(Dataset records)

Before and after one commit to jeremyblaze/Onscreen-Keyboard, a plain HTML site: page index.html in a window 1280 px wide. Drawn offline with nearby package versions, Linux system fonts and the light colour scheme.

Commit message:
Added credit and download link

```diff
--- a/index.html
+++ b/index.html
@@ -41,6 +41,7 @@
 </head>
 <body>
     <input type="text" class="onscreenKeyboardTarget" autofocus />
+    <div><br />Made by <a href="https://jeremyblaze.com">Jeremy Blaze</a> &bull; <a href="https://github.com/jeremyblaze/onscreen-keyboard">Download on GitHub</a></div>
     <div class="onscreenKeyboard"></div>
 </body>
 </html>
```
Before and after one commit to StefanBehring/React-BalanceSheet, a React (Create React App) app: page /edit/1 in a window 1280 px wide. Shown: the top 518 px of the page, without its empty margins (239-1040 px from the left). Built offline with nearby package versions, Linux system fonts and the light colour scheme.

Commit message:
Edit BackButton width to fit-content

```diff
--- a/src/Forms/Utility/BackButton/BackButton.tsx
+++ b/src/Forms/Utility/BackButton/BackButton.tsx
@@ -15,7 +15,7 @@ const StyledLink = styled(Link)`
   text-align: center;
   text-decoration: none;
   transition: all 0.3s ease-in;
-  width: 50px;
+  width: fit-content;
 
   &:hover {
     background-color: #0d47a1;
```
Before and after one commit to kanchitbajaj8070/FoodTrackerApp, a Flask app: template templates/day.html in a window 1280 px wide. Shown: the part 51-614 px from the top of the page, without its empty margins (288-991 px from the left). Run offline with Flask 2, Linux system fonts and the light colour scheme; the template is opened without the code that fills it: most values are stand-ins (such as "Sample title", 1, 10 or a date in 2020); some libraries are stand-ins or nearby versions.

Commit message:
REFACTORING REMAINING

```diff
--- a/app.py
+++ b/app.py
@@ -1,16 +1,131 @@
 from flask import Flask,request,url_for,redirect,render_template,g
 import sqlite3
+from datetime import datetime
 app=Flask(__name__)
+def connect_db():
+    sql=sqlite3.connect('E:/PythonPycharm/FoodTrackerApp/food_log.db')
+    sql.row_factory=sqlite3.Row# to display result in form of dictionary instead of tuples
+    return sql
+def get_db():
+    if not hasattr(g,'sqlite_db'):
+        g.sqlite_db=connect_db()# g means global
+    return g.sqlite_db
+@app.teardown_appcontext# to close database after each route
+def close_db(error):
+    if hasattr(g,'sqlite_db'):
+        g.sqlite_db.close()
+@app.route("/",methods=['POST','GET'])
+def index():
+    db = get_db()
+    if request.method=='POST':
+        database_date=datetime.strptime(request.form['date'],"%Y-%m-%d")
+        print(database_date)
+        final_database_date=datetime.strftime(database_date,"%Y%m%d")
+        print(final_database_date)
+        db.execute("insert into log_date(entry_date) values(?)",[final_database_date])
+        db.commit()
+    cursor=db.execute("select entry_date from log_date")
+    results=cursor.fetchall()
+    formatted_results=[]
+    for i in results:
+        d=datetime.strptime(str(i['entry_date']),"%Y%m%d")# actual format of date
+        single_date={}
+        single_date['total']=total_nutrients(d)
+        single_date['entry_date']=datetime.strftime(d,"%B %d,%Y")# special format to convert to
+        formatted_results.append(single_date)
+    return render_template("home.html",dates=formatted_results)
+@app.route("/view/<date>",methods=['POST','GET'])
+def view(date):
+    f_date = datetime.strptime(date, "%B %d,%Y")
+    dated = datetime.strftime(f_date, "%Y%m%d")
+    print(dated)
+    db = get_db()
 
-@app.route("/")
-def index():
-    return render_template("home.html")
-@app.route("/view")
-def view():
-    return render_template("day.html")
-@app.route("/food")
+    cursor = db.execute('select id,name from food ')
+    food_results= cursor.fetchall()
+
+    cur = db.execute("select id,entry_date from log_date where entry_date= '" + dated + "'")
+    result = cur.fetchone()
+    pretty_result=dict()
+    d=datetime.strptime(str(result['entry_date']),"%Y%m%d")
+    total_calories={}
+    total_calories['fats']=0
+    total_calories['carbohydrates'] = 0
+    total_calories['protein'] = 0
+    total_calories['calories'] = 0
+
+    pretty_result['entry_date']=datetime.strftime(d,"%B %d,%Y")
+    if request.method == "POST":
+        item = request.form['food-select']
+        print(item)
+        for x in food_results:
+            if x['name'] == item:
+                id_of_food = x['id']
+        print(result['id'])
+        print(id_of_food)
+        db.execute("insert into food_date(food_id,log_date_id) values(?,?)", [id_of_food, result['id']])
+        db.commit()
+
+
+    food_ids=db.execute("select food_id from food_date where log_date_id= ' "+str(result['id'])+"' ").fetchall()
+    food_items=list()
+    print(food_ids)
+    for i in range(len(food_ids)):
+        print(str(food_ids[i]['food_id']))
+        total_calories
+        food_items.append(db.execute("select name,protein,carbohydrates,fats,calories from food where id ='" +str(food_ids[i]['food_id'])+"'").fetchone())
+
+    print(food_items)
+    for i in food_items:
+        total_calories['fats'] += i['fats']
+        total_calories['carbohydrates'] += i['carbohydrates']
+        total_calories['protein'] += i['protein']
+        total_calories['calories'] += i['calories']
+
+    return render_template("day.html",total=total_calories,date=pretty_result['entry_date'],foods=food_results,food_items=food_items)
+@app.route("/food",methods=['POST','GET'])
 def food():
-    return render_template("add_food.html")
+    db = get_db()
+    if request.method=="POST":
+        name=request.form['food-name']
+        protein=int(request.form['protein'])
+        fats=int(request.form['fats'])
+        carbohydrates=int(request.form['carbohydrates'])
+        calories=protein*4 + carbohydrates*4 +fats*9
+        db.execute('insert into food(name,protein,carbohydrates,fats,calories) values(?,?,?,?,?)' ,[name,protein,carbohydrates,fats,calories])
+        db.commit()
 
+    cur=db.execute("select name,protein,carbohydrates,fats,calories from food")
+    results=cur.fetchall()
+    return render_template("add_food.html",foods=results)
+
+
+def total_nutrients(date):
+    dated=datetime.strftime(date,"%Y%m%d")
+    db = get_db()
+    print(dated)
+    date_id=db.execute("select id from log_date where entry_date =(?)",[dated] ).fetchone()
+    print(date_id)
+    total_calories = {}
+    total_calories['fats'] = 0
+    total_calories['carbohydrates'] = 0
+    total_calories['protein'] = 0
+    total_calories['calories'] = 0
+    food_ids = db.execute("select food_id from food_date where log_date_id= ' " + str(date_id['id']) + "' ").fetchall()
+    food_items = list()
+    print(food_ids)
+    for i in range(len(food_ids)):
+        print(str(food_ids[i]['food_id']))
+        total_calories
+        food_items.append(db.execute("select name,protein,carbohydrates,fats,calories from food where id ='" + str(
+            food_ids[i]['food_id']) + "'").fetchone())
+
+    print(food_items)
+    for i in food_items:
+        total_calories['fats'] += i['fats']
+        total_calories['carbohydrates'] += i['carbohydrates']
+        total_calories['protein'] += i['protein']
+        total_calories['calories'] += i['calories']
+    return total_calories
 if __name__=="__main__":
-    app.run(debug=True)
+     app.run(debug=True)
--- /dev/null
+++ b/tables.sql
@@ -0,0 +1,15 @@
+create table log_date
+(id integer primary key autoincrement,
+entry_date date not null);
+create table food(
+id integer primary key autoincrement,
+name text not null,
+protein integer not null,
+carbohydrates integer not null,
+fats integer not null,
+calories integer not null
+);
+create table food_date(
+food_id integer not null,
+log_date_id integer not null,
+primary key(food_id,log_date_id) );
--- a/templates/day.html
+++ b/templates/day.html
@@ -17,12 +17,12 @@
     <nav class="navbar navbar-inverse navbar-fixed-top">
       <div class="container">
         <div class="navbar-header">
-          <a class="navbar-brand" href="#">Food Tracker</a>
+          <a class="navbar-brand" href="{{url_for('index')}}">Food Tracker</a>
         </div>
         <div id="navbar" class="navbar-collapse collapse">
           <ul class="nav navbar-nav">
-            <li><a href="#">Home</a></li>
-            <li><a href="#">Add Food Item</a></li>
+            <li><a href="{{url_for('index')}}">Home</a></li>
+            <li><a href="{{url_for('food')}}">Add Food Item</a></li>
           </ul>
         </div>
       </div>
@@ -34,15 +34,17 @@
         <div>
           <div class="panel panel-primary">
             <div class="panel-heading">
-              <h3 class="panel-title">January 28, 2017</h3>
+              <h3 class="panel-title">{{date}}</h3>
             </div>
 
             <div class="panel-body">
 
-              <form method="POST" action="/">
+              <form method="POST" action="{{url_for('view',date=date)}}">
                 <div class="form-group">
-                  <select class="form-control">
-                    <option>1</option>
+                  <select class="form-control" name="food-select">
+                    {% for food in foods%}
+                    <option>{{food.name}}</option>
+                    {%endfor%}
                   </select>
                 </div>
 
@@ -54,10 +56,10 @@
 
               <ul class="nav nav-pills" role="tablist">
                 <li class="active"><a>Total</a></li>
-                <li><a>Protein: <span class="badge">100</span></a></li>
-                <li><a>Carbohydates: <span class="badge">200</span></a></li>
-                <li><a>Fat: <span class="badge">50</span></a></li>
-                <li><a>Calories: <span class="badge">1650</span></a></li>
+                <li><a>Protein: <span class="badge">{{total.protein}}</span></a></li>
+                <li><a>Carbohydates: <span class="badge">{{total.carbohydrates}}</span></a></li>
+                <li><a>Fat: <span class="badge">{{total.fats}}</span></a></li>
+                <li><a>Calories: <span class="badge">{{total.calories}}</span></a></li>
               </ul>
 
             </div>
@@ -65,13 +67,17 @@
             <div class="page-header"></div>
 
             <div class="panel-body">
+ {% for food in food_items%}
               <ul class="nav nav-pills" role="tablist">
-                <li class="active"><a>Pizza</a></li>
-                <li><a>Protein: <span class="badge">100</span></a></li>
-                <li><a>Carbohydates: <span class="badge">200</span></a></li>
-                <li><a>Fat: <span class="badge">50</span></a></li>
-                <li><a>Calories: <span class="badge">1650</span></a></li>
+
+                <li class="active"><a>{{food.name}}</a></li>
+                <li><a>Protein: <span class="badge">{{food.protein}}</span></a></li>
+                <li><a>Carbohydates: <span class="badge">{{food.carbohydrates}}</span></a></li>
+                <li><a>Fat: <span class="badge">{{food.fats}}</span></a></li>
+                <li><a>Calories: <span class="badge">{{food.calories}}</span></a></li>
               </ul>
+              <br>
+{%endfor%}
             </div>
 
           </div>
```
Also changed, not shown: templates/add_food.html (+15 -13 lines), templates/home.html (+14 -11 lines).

(End Dataset records)

* _Task to carry out_: Identify the lines of the entries containing the string "jeremyblaze". Copy each such line.

* _Solution to the problem_:
Before and after one commit to jeremyblaze/Onscreen-Keyboard, a plain HTML site: page index.html in a window 1280 px wide. Drawn offline with nearby package versions, Linux system fonts and the light colour scheme.
+    <div><br />Made by <a href="https://jeremyblaze.com">Jeremy Blaze</a> &bull; <a href="https://github.com/jeremyblaze/onscreen-keyboard">Download on GitHub</a></div>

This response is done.